=== Section Start ===

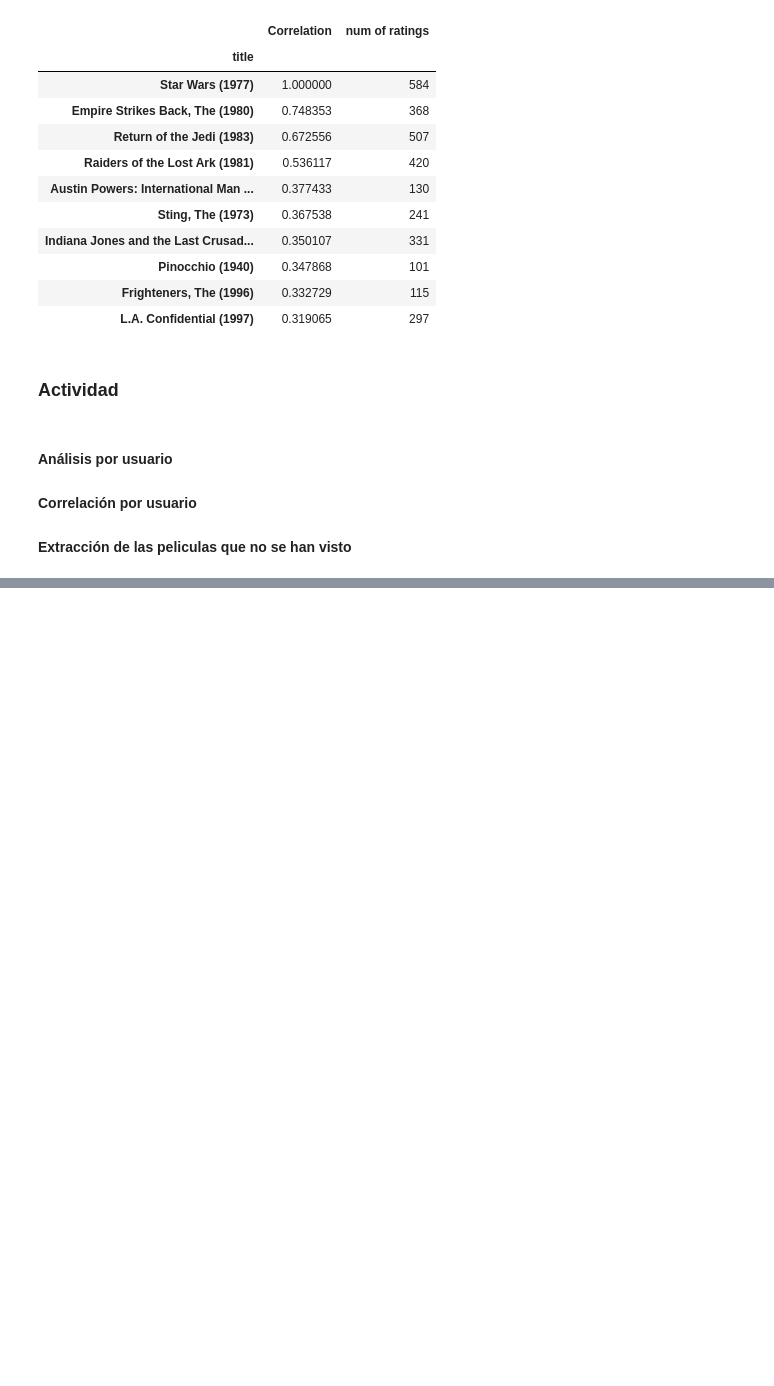
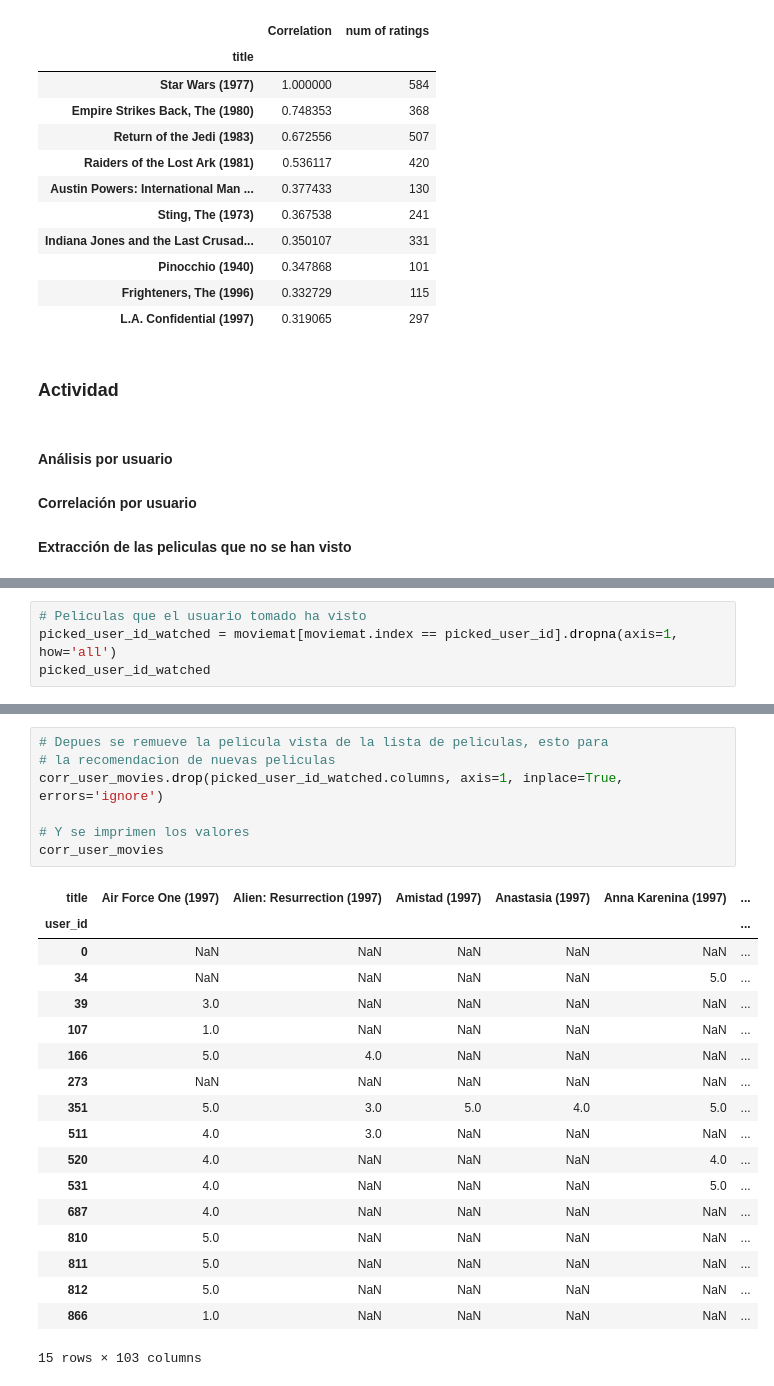
Before and after one commit to cesarvillegase/Expert-Syems, a Jupyter notebook: CBR_recomendacion/CBR_recomendacion.ipynb, the cells around one changed output, grey strips where cells are left out. Saved outputs shown, nothing was run; the diff lists cells and outputs as text; blank space fills up the shorter version.

```diff
--- a/CBR_recomendacion/CBR_recomendacion.ipynb
+++ b/CBR_recomendacion/CBR_recomendacion.ipynb
@@ -280,0 +351,4 @@ corr_starwars[corr_starwars['num of ratings']>100].sort_values('Correlation', as
+# %%
+# Peliculas que el usuario tomado ha visto
+picked_user_id_watched = moviemat[moviemat.index == picked_user_id].dropna(axis=1, how='all')
+picked_user_id_watched
@@ -280,0 +384,26 @@ corr_starwars[corr_starwars['num of ratings']>100].sort_values('Correlation', as
+# %%
+# Depues se remueve la pelicula vista de la lista de peliculas, esto para
+# la recomendacion de nuevas peliculas
+corr_user_movies.drop(picked_user_id_watched.columns, axis=1, inplace=True, errors='ignore')
+
+# Y se imprimen los valores
+corr_user_movies
+# %% [output]
+| title | Air Force One (1997) | Alien: Resurrection (1997) | Amistad (1997) | Anastasia (1997) | Anna Karenina (1997) | ... |
+| user_id |  |  |  |  |  | ... |
+| 0 | NaN | NaN | NaN | NaN | NaN | ... |
+| 34 | NaN | NaN | NaN | NaN | 5.0 | ... |
+| 39 | 3.0 | NaN | NaN | NaN | NaN | ... |
+| 107 | 1.0 | NaN | NaN | NaN | NaN | ... |
+| 166 | 5.0 | 4.0 | NaN | NaN | NaN | ... |
+| 273 | NaN | NaN | NaN | NaN | NaN | ... |
+| 351 | 5.0 | 3.0 | 5.0 | 4.0 | 5.0 | ... |
+| 511 | 4.0 | 3.0 | NaN | NaN | NaN | ... |
+| 520 | 4.0 | NaN | NaN | NaN | 4.0 | ... |
+| 531 | 4.0 | NaN | NaN | NaN | 5.0 | ... |
+| 687 | 4.0 | NaN | NaN | NaN | NaN | ... |
+| 810 | 5.0 | NaN | NaN | NaN | NaN | ... |
+| 811 | 5.0 | NaN | NaN | NaN | NaN | ... |
+| 812 | 5.0 | NaN | NaN | NaN | NaN | ... |
+| 866 | 1.0 | NaN | NaN | NaN | NaN | ... |
+15 rows × 103 columns
```
Also changed, not shown: parts of 7 cells of this notebook, 20 other files.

=== Section End ===

What to work on:
Within the material, find all lines that hold the word "output" and show them.

Reply to the exercise:
Before and after one commit to cesarvillegase/Expert-Syems, a Jupyter notebook: CBR_recomendacion/CBR_recomendacion.ipynb, the cells around one changed output, grey strips where cells are left out. Saved outputs shown, nothing was run; the diff lists cells and outputs as text; blank space fills up the shorter version.
+# %% [output]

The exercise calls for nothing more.